The book is filled with the redemptive spirit of the Land of Israel and will appeal to a wide range of readers, including Jewish educators, those with a special interest in the Land of Israel, nutritionists and health-care professionals, as well as anyone interested in discovering and trying out new recipes. The book is suitable for both Jews and non-Jews." Rabbi Avraham Greenbaum Director, AZAMRA

[1] Rabbi Yitzchak Luria Ashkenazi, Tzefat 1534-1572.
[2] Rabbi Moshe ben Maimon, Spain, 1135–1204.
[3] Nature’s Wealth, Health and Healing Plants Based on the Teachings of the Rambam p. 278, Rabbi Moshe Cohen Shaouli and Rabbi Ya’akov Fisher, translated by Ruth Steinberg from the Hebrew editition, Beit Kneset Shauli, Ashdod, 1997.
[4] A recent study by the FDA evidenced that barley reduces cholesterol and risk of coronary disease FDA News, December 23, 2005,
[5] Joshi SS, Kuszynski CA, Bagchi D. The cellular and molecular basis of health benefits of grape seed proanthocyanidin extract. Curr Pharm Biotechnol. 2001;2(2):187-200, as referenced on online at

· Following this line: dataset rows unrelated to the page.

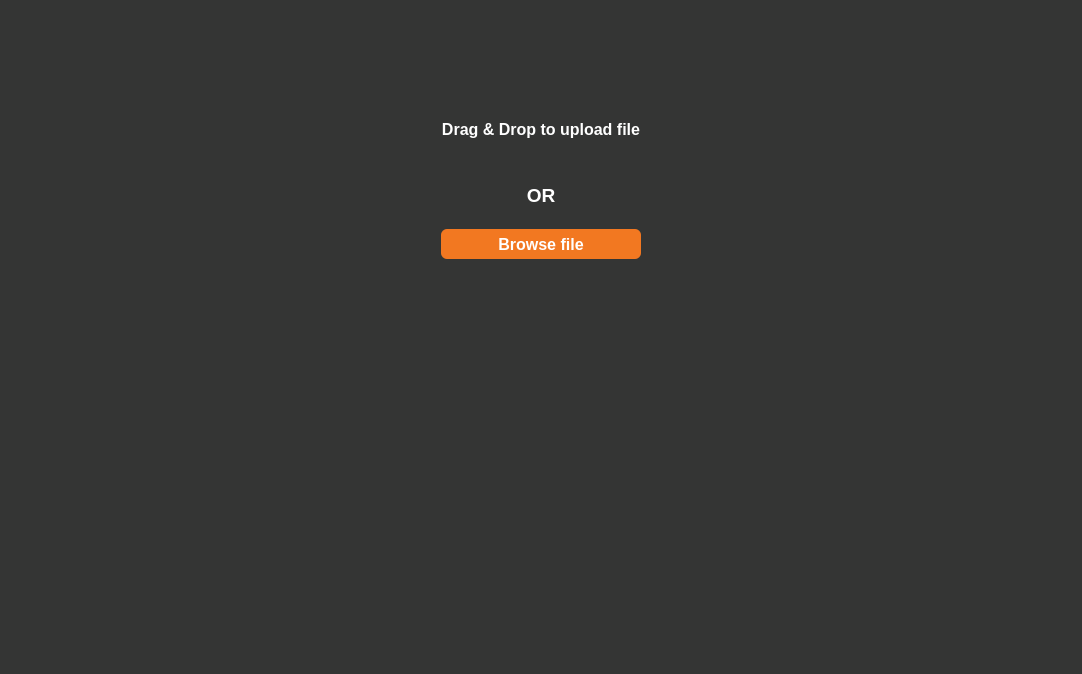
First picture: the form in newSimpleAnalyze/screens/ui/FileUploader.ui, repository Smidig-Leo/volatility3, before the edit.
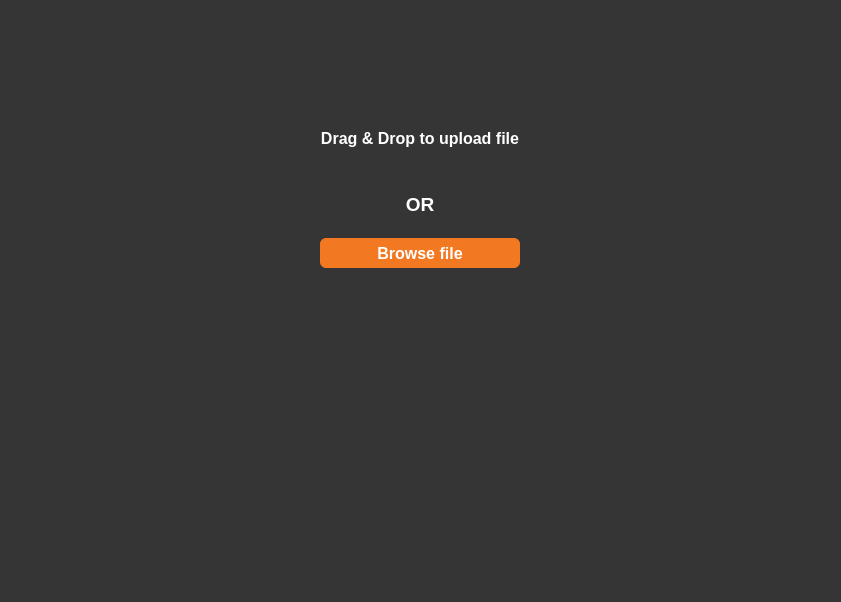
Second picture: the form after the edit. Icons and pictures are not drawn.

What changed in the file:
```diff
--- a/newSimpleAnalyze/screens/ui/FileUploader.ui
+++ b/newSimpleAnalyze/screens/ui/FileUploader.ui
@@ -6,8 +6,8 @@
    <rect>
     <x>0</x>
     <y>0</y>
-    <width>1082</width>
-    <height>674</height>
+    <width>841</width>
+    <height>602</height>
    </rect>
   </property>
   <property name="windowTitle">
@@ -16,14 +16,21 @@
   <property name="styleSheet">
    <string notr="true">QWidget QFrame {
 	border:none;
+}</string>
+  </property>
+  <widget class="QWidget" name="centralwidget">
+   <property name="styleSheet">
+    <string notr="true">QWidget{
+	background-color: rgb(52, 53, 52);
 }
+
 /*VERTICAL SCROLLBAR*/
 QScrollBar:vertical {
 	border:none;
 	background-color: rgb(242, 102, 42);
     width:14px;
     margin:15px 0 15px 0;
-    border-radius:0px;
+    boder-radius:0px;
 }
 
 /*HANDLE BAT VERTICAL*/
@@ -96,7 +103,7 @@
 	background-color: rgb(242, 102, 42);
     height:14px;
     margin:0 15px 0 15px;
-    border-radius:0px;
+    boder-radius:0px;
 }
 QScrollBar::handle:horizontal {
     background-color:  rgb(242, 102, 42);
@@ -115,7 +122,7 @@
 QScrollBar::add-line:horizontal {
   border:none;
   background-color: rgb(242, 102, 42);
-  width:15px;
+  width:0px;
   border-bottom-right-radius:7px;
   border-top-right-radius:7px;
   subcontrol-position:right;
@@ -133,7 +140,7 @@
 QScrollBar::sub-line:horizontal {
   border:none;
   background-color:  rgb(242, 102, 42);
-  width:15px;
+  width:0px;
   border-bottom-left-radius:7px;
   border-top-left-radius:7px;
   subcontrol-position:left;
@@ -157,215 +164,8 @@
  background:none;
 }</string>
   </property>
-  <widget class="QWidget" name="centralwidget">
    <layout class="QVBoxLayout" name="verticalLayout">
-    <property name="spacing">
-     <number>0</number>
-    </property>
-    <property name="leftMargin">
-     <number>0</number>
-    </property>
-    <property name="topMargin">
-     <number>0</number>
-    </property>
-    <property name="rightMargin">
-     <number>0</number>
-    </property>
-    <property name="bottomMargin">
-     <number>0</number>
-    </property>
-    <item>
-     <widget class="QFrame" name="frame">
-      <property name="layoutDirection">
-       <enum>Qt::LeftToRight</enum>
-      </property>
-      <property name="styleSheet">
-       <string notr="true">background-color: rgb(52, 53, 52);</string>
-      </property>
-      <property name="frameShape">
-       <enum>QFrame::StyledPanel</enum>
-      </property>
-      <property name="frameShadow">
-       <enum>QFrame::Raised</enum>
-      </property>
-      <layout class="QGridLayout" name="gridLayout">
-       <property name="leftMargin">
-        <number>0</number>
-       </property>
-       <property name="topMargin">
-        <number>0</number>
-       </property>
-       <property name="rightMargin">
-        <number>0</number>
-       </property>
-       <property name="bottomMargin">
-        <number>0</number>
-       </property>
-       <property name="spacing">
-        <number>0</number>
-       </property>
-       <item row="1" column="0">
-        <widget class="QWidget" name="popupWidget" native="true">
-         <property name="minimumSize">
-          <size>
-           <width>500</width>
-           <height>0</height>
-          </size>
-         </property>
-         <property name="maximumSize">
-          <size>
-           <width>500</width>
-           <height>16777215</height>
-          </size>
-         </property>
-         <property name="font">
-          <font>
-           <pointsize>10</pointsize>
-          </font>
-         </property>
-         <layout class="QVBoxLayout" name="verticalLayout_4">
-          <property name="spacing">
-           <number>0</number>
-          </property>
-          <property name="leftMargin">
-           <number>0</number>
-          </property>
-          <property name="topMargin">
-           <number>0</number>
-          </property>
-          <property name="rightMargin">
-           <number>0</number>
-          </property>
-          <property name="bottomMargin">
-           <number>0</number>
-          </property>
-          <item>
-           <widget class="QFrame" name="frame_4">
-            <property name="minimumSize">
-             <size>
-              <width>0</width>
-              <height>10</height>
-             </size>
-            </property>
-            <property name="maximumSize">
-             <size>
-              <width>16777215</width>
-              <height>10</height>
-             </size>
-            </property>
-            <property name="frameShape">
-             <enum>QFrame::StyledPanel</enum>
-            </property>
-            <property name="frameShadow">
-             <enum>QFrame::Raised</enum>
-            </property>
-           </widget>
-          </item>
-          <item alignment="Qt::AlignHCenter|Qt::AlignBottom">
-           <widget class="QLabel" name="uploadedText">
-            <property name="font">
-             <font>
-              <pointsize>-1</pointsize>
-             </font>
-            </property>
-            <property name="styleSheet">
-             <string notr="true">color:white;
-font-size:16px;</string>
-            </property>
-            <property name="text">
-             <string/>
-            </property>
-           </widget>
-          </item>
           <item alignment="Qt::AlignHCenter">
-           <widget class="QScrollArea" name="uploadedFilesScroll">
-            <property name="minimumSize">
-             <size>
-              <width>500</width>
-              <height>30</height>
-             </size>
-            </property>
-            <property name="maximumSize">
-             <size>
-              <width>500</width>
-              <height>30</height>
-             </size>
-            </property>
-            <property name="styleSheet">
-             <string notr="true">border:1px solid transparent;</string>
-            </property>
-            <property name="widgetResizable">
-             <bool>true</bool>
-            </property>
-            <widget class="QWidget" name="scrollAreaWidgetContents_6">
-             <property name="geometry">
-              <rect>
-               <x>0</x>
-               <y>0</y>
-               <width>498</width>
-               <height>28</height>
-              </rect>
-             </property>
-             <layout class="QVBoxLayout" name="verticalLayout_6">
-              <property name="spacing">
-               <number>40</number>
-              </property>
-              <property name="leftMargin">
-               <number>0</number>
-              </property>
-              <property name="topMargin">
-               <number>0</number>
-              </property>
-              <property name="rightMargin">
-               <number>0</number>
-              </property>
-              <property name="bottomMargin">
-               <number>0</number>
-              </property>
-             </layout>
-            </widget>
-           </widget>
-          </item>
-          <item alignment="Qt::AlignHCenter|Qt::AlignTop">
-           <widget class="QFrame" name="analyzeButtonFrame">
-            <property name="cursor">
-             <cursorShape>ArrowCursor</cursorShape>
-            </property>
-            <property name="frameShape">
-             <enum>QFrame::StyledPanel</enum>
-            </property>
-            <property name="frameShadow">
-             <enum>QFrame::Raised</enum>
-            </property>
-            <layout class="QVBoxLayout" name="verticalLayout_5"/>
-           </widget>
-          </item>
-          <item>
-           <widget class="QFrame" name="frame_3">
-            <property name="minimumSize">
-             <size>
-              <width>0</width>
-              <height>100</height>
-             </size>
-            </property>
-            <property name="maximumSize">
-             <size>
-              <width>16777215</width>
-              <height>100</height>
-             </size>
-            </property>
-            <property name="frameShape">
-             <enum>QFrame::StyledPanel</enum>
-            </property>
-            <property name="frameShadow">
-             <enum>QFrame::Raised</enum>
-            </property>
-           </widget>
-          </item>
-         </layout>
-        </widget>
-       </item>
-       <item row="0" column="0">
         <widget class="QFrame" name="dropArea">
          <property name="sizePolicy">
           <sizepolicy hsizetype="Fixed" vsizetype="Fixed">
@@ -555,6 +355,10 @@
           </item>
           <item>
            <widget class="QFrame" name="fileUploaderFrame">
+         <property name="styleSheet">
+          <string notr="true">
+</string>
+         </property>
             <property name="frameShape">
              <enum>QFrame::StyledPanel</enum>
             </property>
@@ -594,6 +398,10 @@
                   <height>116</height>
                  </rect>
                 </property>
+             <property name="styleSheet">
+              <string notr="true">
+</string>
+             </property>
                </widget>
               </widget>
              </item>
@@ -601,6 +409,107 @@
            </widget>
           </item>
          </layout>
+     </widget>
+    </item>
+    <item>
+     <widget class="QWidget" name="popupWidget" native="true">
+      <property name="font">
+       <font>
+        <pointsize>10</pointsize>
+       </font>
+      </property>
+      <layout class="QVBoxLayout" name="verticalLayout_4">
+       <property name="spacing">
+        <number>0</number>
+       </property>
+       <property name="leftMargin">
+        <number>0</number>
+       </property>
+       <property name="topMargin">
+        <number>0</number>
+       </property>
+       <property name="rightMargin">
+        <number>0</number>
+       </property>
+       <property name="bottomMargin">
+        <number>0</number>
+       </property>
+       <item alignment="Qt::AlignHCenter|Qt::AlignBottom">
+        <widget class="QLabel" name="uploadedText">
+         <property name="font">
+          <font>
+           <pointsize>-1</pointsize>
+          </font>
+         </property>
+         <property name="styleSheet">
+          <string notr="true">color:white;
+font-size:16px;</string>
+         </property>
+         <property name="text">
+          <string/>
+         </property>
+        </widget>
+       </item>
+       <item>
+        <widget class="QScrollArea" name="uploadedFilesScroll">
+         <property name="minimumSize">
+          <size>
+           <width>0</width>
+           <height>30</height>
+          </size>
+         </property>
+         <property name="maximumSize">
+          <size>
+           <width>16777215</width>
+           <height>30</height>
+          </size>
+         </property>
+         <property name="styleSheet">
+          <string notr="true">QScrollBar {
+	background-color:transparent;
+}</string>
+         </property>
+         <property name="widgetResizable">
+          <bool>true</bool>
+         </property>
+         <widget class="QWidget" name="scrollAreaWidgetContents_6">
+          <property name="geometry">
+           <rect>
+            <x>0</x>
+            <y>0</y>
+            <width>823</width>
+            <height>30</height>
+           </rect>
+          </property>
+          <layout class="QVBoxLayout" name="verticalLayout_6">
+           <property name="spacing">
+            <number>0</number>
+           </property>
+           <property name="leftMargin">
+            <number>0</number>
+           </property>
+           <property name="topMargin">
+            <number>0</number>
+           </property>
+           <property name="rightMargin">
+            <number>0</number>
+           </property>
+           <property name="bottomMargin">
+            <number>0</number>
+           </property>
+          </layout>
+         </widget>
+        </widget>
+       </item>
+       <item alignment="Qt::AlignHCenter|Qt::AlignTop">
+        <widget class="QFrame" name="analyzeButtonFrame">
+         <property name="frameShape">
+          <enum>QFrame::StyledPanel</enum>
+         </property>
+         <property name="frameShadow">
+          <enum>QFrame::Raised</enum>
+         </property>
+         <layout class="QVBoxLayout" name="verticalLayout_5"/>
         </widget>
        </item>
       </layout>
```
Left out of the diff: 31 changed lines with no effect on the pictures. Lines whose indentation alone changed are shown as unchanged.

[6] Purple grape juice improves endothelial function and reduces the susceptibility of LDL cholesterol to oxidation in patients with coronary artery disease. See Stein JH, Keevil JG, Wiebe DA, Aeschlimann S, Folts JD. Circulation 1999.
[7] Rabbi Binyamin Moshe Kohn Shauli, Nature’s Wealth, p. 130.
[8] Michael Tierra, C.A., N.D., O.M.D., Planetary Herbology, Lotus Press, 1988, p. 317.
[9] Rabbi Meir Loeb Ben Jehiel Michael, 1809–1879, in his commentary on Proverbs 27:18.
[10] Nisim Krispil, Medicinal Herbs of the Rambam (in Hebrew), Arad, Israel, 1989, p. 211.
[11] One of the greatest contemporary Kabbalistic masters, author of numerous books, Rosh hayeshiva of Yeshivat Od Yosef Chai.
[12] Research directed by Dr. Ephraim Lansky, at Technion, The Israel Institute of Technology in Haifa, 2001.
[13] Research by a group of scientists in Israel, 2000, headed by Professor Michael Aviram, an internationally recognized authority on the effect of food on heart disease.
[14] Nisim Krispil, Medicinal Herbs of the Rambam, p. 109.
[15] Rabbi Binyamin Moshe Kohn Shauli, Nature’s Wealth, p. 188.
[16] Casaburi I, Puoci F, Chimento A, Sirianni R, Ruggiero C, Avena P, Pezzi V. Potential of olive oil phenols as chemopreventive and therapeutic agents against cancer: A review of in vitro studies. Mol Nutr Food Res. 2013 Jan;57(1):71-83.
[17] Stoneham M, Goldacre M, Seagroatt V, Gill L. Olive oil, diet and colorectal cancer: an ecological study and a hypothesis. J Epidemiol Community Health. 2000 Oct;54(10):756-60. This study shows new evidence of olive oil’s protective effect on colonic mucosa, and positive signs that olive oil indeed prevents the commencement of rectum and bowel cancer.